Web interface edit records:
········

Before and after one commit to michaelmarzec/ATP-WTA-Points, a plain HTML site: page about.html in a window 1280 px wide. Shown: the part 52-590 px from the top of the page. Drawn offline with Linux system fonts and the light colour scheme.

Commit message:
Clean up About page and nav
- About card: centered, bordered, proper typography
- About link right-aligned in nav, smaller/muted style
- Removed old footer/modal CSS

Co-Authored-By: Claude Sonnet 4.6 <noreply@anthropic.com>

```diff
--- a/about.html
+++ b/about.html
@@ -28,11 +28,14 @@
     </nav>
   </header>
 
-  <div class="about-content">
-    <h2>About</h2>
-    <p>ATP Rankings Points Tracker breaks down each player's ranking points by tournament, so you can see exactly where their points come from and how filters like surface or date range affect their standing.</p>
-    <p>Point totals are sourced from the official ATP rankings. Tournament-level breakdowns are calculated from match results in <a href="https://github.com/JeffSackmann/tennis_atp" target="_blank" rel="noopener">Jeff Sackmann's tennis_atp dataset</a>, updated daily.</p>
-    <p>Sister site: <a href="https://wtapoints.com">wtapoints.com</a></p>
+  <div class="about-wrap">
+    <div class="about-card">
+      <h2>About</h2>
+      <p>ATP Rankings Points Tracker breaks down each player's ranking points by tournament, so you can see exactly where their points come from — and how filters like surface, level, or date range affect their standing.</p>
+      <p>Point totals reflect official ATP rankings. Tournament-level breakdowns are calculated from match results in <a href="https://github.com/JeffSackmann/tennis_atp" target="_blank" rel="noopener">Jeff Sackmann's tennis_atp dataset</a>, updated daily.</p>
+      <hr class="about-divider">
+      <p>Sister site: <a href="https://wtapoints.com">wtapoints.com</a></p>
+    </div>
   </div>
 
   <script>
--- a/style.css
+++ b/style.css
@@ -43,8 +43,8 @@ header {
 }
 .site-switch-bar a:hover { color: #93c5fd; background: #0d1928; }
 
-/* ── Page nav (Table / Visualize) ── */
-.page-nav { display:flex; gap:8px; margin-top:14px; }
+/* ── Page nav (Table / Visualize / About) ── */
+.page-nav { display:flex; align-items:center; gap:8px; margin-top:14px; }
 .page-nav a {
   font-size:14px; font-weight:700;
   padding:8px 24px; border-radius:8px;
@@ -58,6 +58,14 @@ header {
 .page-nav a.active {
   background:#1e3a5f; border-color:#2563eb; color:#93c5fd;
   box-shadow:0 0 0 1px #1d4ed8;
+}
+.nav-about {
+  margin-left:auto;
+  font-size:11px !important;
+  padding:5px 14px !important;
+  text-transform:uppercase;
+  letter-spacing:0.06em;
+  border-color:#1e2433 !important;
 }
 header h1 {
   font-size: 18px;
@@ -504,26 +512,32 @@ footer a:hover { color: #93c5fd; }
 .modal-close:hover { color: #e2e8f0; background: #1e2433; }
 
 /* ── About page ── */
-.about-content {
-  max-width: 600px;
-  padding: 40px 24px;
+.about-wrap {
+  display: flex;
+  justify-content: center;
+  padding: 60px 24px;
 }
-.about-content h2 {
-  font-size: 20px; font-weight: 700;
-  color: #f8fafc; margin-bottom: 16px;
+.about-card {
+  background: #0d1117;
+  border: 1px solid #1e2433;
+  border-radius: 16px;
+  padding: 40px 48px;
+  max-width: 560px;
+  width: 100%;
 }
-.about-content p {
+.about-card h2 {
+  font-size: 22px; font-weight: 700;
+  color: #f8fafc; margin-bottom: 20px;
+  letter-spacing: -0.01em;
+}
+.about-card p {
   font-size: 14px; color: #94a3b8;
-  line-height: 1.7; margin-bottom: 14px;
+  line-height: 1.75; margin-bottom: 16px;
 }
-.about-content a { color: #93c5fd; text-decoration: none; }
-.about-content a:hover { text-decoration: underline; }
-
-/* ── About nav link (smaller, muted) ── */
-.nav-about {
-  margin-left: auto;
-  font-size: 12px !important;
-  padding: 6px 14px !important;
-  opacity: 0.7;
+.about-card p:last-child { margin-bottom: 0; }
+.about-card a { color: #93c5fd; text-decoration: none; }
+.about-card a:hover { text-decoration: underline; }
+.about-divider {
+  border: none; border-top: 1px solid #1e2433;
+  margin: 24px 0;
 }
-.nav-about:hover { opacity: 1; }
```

········

Copy each record above so that no word or mark differs.

REPLY TO THE EXERCISE:
Before and after one commit to michaelmarzec/ATP-WTA-Points, a plain HTML site: page about.html in a window 1280 px wide. Shown: the part 52-590 px from the top of the page. Drawn offline with Linux system fonts and the light colour scheme.

Commit message:
Clean up About page and nav
- About card: centered, bordered, proper typography
- About link right-aligned in nav, smaller/muted style
- Removed old footer/modal CSS

Co-Authored-By: Claude Sonnet 4.6 <noreply@anthropic.com>

```diff
--- a/about.html
+++ b/about.html
@@ -28,11 +28,14 @@
     </nav>
   </header>
 
-  <div class="about-content">
-    <h2>About</h2>
-    <p>ATP Rankings Points Tracker breaks down each player's ranking points by tournament, so you can see exactly where their points come from and how filters like surface or date range affect their standing.</p>
-    <p>Point totals are sourced from the official ATP rankings. Tournament-level breakdowns are calculated from match results in <a href="https://github.com/JeffSackmann/tennis_atp" target="_blank" rel="noopener">Jeff Sackmann's tennis_atp dataset</a>, updated daily.</p>
-    <p>Sister site: <a href="https://wtapoints.com">wtapoints.com</a></p>
+  <div class="about-wrap">
+    <div class="about-card">
+      <h2>About</h2>
+      <p>ATP Rankings Points Tracker breaks down each player's ranking points by tournament, so you can see exactly where their points come from — and how filters like surface, level, or date range affect their standing.</p>
+      <p>Point totals reflect official ATP rankings. Tournament-level breakdowns are calculated from match results in <a href="https://github.com/JeffSackmann/tennis_atp" target="_blank" rel="noopener">Jeff Sackmann's tennis_atp dataset</a>, updated daily.</p>
+      <hr class="about-divider">
+      <p>Sister site: <a href="https://wtapoints.com">wtapoints.com</a></p>
+    </div>
   </div>
 
   <script>
--- a/style.css
+++ b/style.css
@@ -43,8 +43,8 @@ header {
 }
 .site-switch-bar a:hover { color: #93c5fd; background: #0d1928; }
 
-/* ── Page nav (Table / Visualize) ── */
-.page-nav { display:flex; gap:8px; margin-top:14px; }
+/* ── Page nav (Table / Visualize / About) ── */
+.page-nav { display:flex; align-items:center; gap:8px; margin-top:14px; }
 .page-nav a {
   font-size:14px; font-weight:700;
   padding:8px 24px; border-radius:8px;
@@ -58,6 +58,14 @@ header {
 .page-nav a.active {
   background:#1e3a5f; border-color:#2563eb; color:#93c5fd;
   box-shadow:0 0 0 1px #1d4ed8;
+}
+.nav-about {
+  margin-left:auto;
+  font-size:11px !important;
+  padding:5px 14px !important;
+  text-transform:uppercase;
+  letter-spacing:0.06em;
+  border-color:#1e2433 !important;
 }
 header h1 {
   font-size: 18px;
@@ -504,26 +512,32 @@ footer a:hover { color: #93c5fd; }
 .modal-close:hover { color: #e2e8f0; background: #1e2433; }
 
 /* ── About page ── */
-.about-content {
-  max-width: 600px;
-  padding: 40px 24px;
+.about-wrap {
+  display: flex;
+  justify-content: center;
+  padding: 60px 24px;
 }
-.about-content h2 {
-  font-size: 20px; font-weight: 700;
-  color: #f8fafc; margin-bottom: 16px;
+.about-card {
+  background: #0d1117;
+  border: 1px solid #1e2433;
+  border-radius: 16px;
+  padding: 40px 48px;
+  max-width: 560px;
+  width: 100%;
 }
-.about-content p {
+.about-card h2 {
+  font-size: 22px; font-weight: 700;
+  color: #f8fafc; margin-bottom: 20px;
+  letter-spacing: -0.01em;
+}
+.about-card p {
   font-size: 14px; color: #94a3b8;
-  line-height: 1.7; margin-bottom: 14px;
+  line-height: 1.75; margin-bottom: 16px;
 }
-.about-content a { color: #93c5fd; text-decoration: none; }
-.about-content a:hover { text-decoration: underline; }
-
-/* ── About nav link (smaller, muted) ── */
-.nav-about {
-  margin-left: auto;
-  font-size: 12px !important;
-  padding: 6px 14px !important;
-  opacity: 0.7;
+.about-card p:last-child { margin-bottom: 0; }
+.about-card a { color: #93c5fd; text-decoration: none; }
+.about-card a:hover { text-decoration: underline; }
+.about-divider {
+  border: none; border-top: 1px solid #1e2433;
+  margin: 24px 0;
 }
-.nav-about:hover { opacity: 1; }
```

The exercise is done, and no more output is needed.